Dry Mouth ( xerostomia ) : Causes, Diagnosis, Symptoms, Treatment, Progn...
Dry Mouth ( Xerostomia )
Dry mouth, or xerostomia is a condition in which your mouth is unusually dry. Most often, dry mouth is the result of a decrease in saliva produced by the glands in your mouth (salivary glands), and it's frequently a side effect of medication.
Saliva is the clear, watery solution which is present in the mouth at all times, and its function is to lubricate the mouth so that we can speak and taste our food. It also aids in preventing tooth decay as it washes away food and plaque from the surface of the teeth.
People who suffer from dry mouth are at increased risk of tooth decay, gum disease and a range of other illnesses affecting the soft tissues of the mouth. The diet may also be severely affected because food cannot be tasted as it normally would.

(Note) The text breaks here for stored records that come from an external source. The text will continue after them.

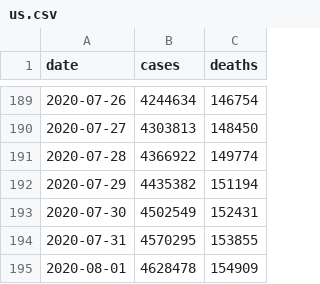
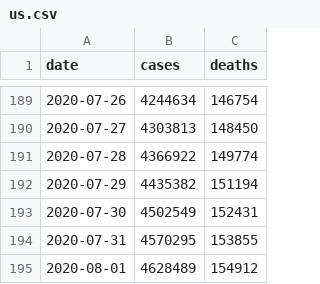
Before and after one commit to jamesewoo/covid-19-data, a CSV file: us.csv, drawn as a sheet; only a part is shown, gaps mark what is left out.

```diff
--- a/us.csv
+++ b/us.csv
@@ -194,2 +194,2 @@ date,cases,deaths
 2020-07-31,4570295,153855
-2020-08-01,4628478,154909
+2020-08-01,4628489,154912
```
Also changed, not shown: live/us-counties.csv, live/us-states.csv, 2 other files.
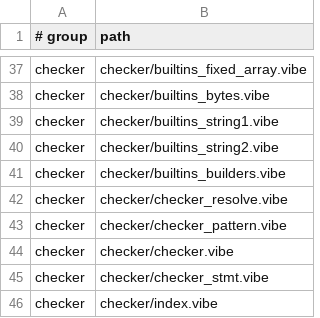
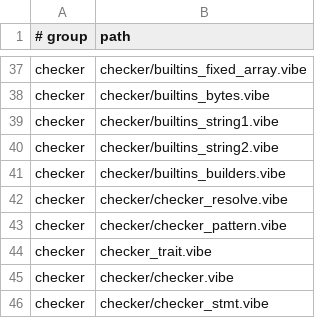
Before and after one commit to mizchi/vibe-lang, a TSV file: vibe/compiler/selfhost_sources_manifest.tsv, drawn as a sheet; only a part is shown, gaps mark what is left out; the shorter side is filled out with more unchanged rows; the diff names each change by its address in the sheet, - before the commit and + after, or states it on an @@ line.

Commit message:
Optimize selfhost loader manifest scanning

```diff
--- a/vibe/compiler/selfhost_sources_manifest.tsv
+++ b/vibe/compiler/selfhost_sources_manifest.tsv
+row 44: checker | checker_trait.vibe
```
Also changed, not shown: 5 other files.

This condition is very common and is often seen as a side effect of many types of medication. It is more common in older people (mostly because this group tend to take several medications) and in persons who breathe through their mouths (mouthbreathing). Dehydration, radiotherapy involving the

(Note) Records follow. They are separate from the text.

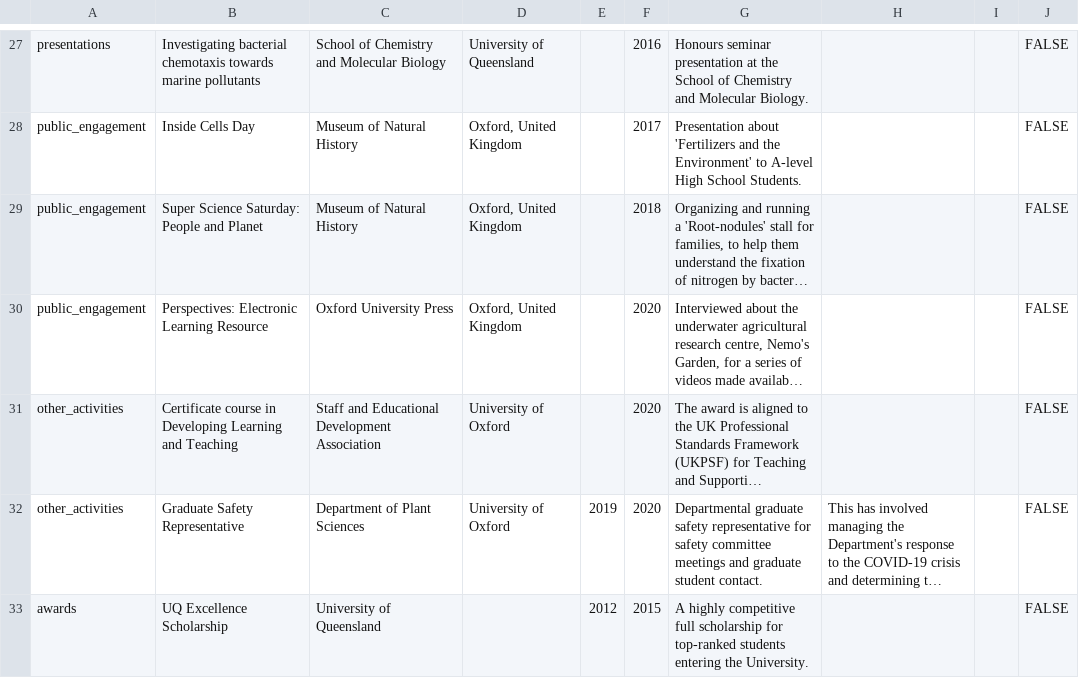
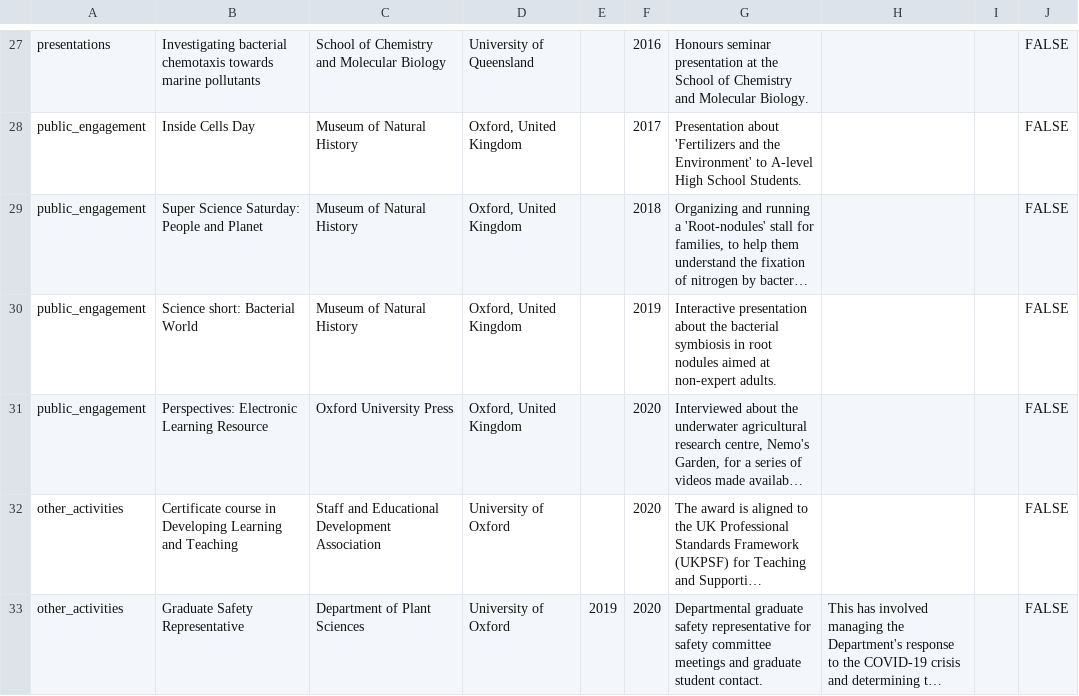
Before and after one commit to AroneyS/cv, a CSV file: data/entries.csv, drawn as a sheet; only a part is shown, gaps mark what is left out; the shorter side is filled out with more unchanged rows; long unchanged cells end in …; the diff names each change by its address in the sheet, - before the commit and + after, or states it on an @@ line.

Commit message:
add public engagement science short

```diff
--- a/data/entries.csv
+++ b/data/entries.csv
+row 30: public_engagement | Science short: Bacterial World | Museum of Natural History | Oxford, United Kingdom |  | 2019 | Interactive presentation about the bacterial symbiosis in root nodules aimed at non-expert adults. |  |  | FALSE
```
Also changed, not shown: 2 other files.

salivary glands, and several diseases can cause hyposalivation or a change in saliva consistency and hence a complaint of xerostomia. Sometimes there is no identifiable cause, and there may be a psychogenic reason for the complaint.